Awlaki, however, denies recruiting Hasan to commit violence. "Yes, I played a role in guiding his ideology, but nothing beyond that," says Awlaki.
Awlaki then suggests that the American government is trying to cover up its security failure by preventing the publication of the e-mails.
The interview was conducted by Yemeni journalist Abdulelah Hider Shaea, who had previously interviewed Awlaki for the Washington Post, and who says he has seen copies of the e-mails exchanged between Awlaki and Hasan.
Maj. Hasan, a 39-year-old Army psychiatrist who was born in Virginia to Palestinian immigrants, faces 13 charges of premeditated murder and 32 counts of attempted premeditated murder for his alleged role in the Nov. 6 attacks. He is being prosecuted in the military justice system, and could receive a death sentence.
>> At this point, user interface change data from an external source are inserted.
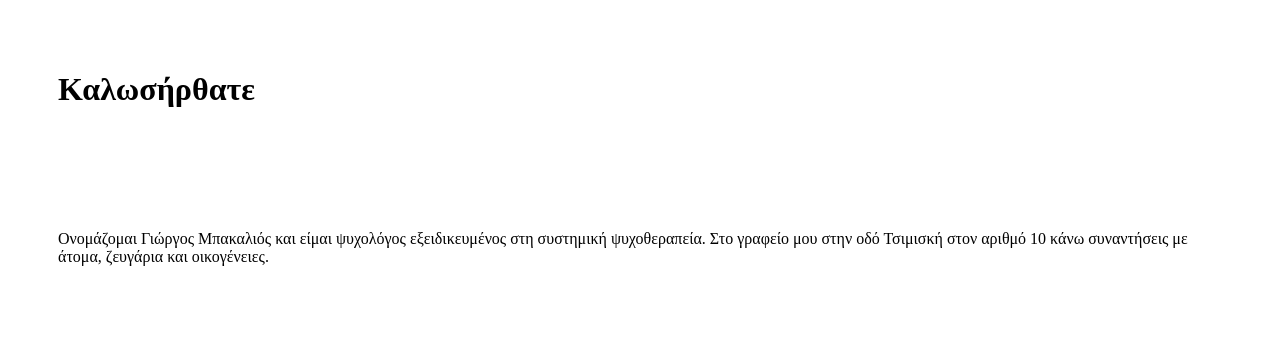
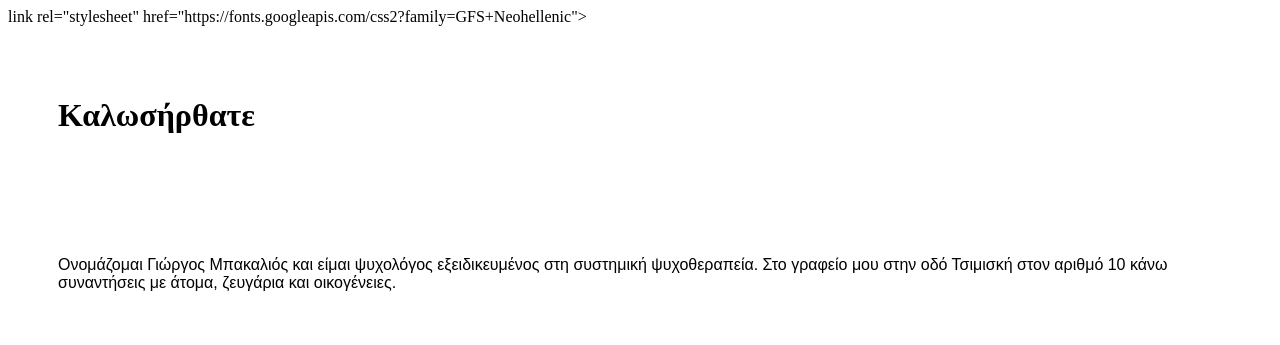
Before and after one commit to giorgosbakalios/github.io, a plain HTML site: page index.html in a window 1280 px wide. Drawn offline with Linux system fonts and the light colour scheme.

Commit message:
Update index.html

```diff
--- a/index.html
+++ b/index.html
@@ -1,5 +1,8 @@
 <!DOCTYPE html>
 <html>
+  <head>
+  link rel="stylesheet" href="https://fonts.googleapis.com/css2?family=GFS+Neohellenic">
+  </head>
   <style>
     h1 {
         padding: 50px;
@@ -8,6 +11,7 @@
 
 
     p {
+        font-family: "GFS Neohellenic", sans-serif;
        padding: 50px;
     }
 
```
In the Al Jazeera interview, Awlaki says he believes that Hasan is likely to be executed. "I ask God to accept him as a martyr," says Awlaki.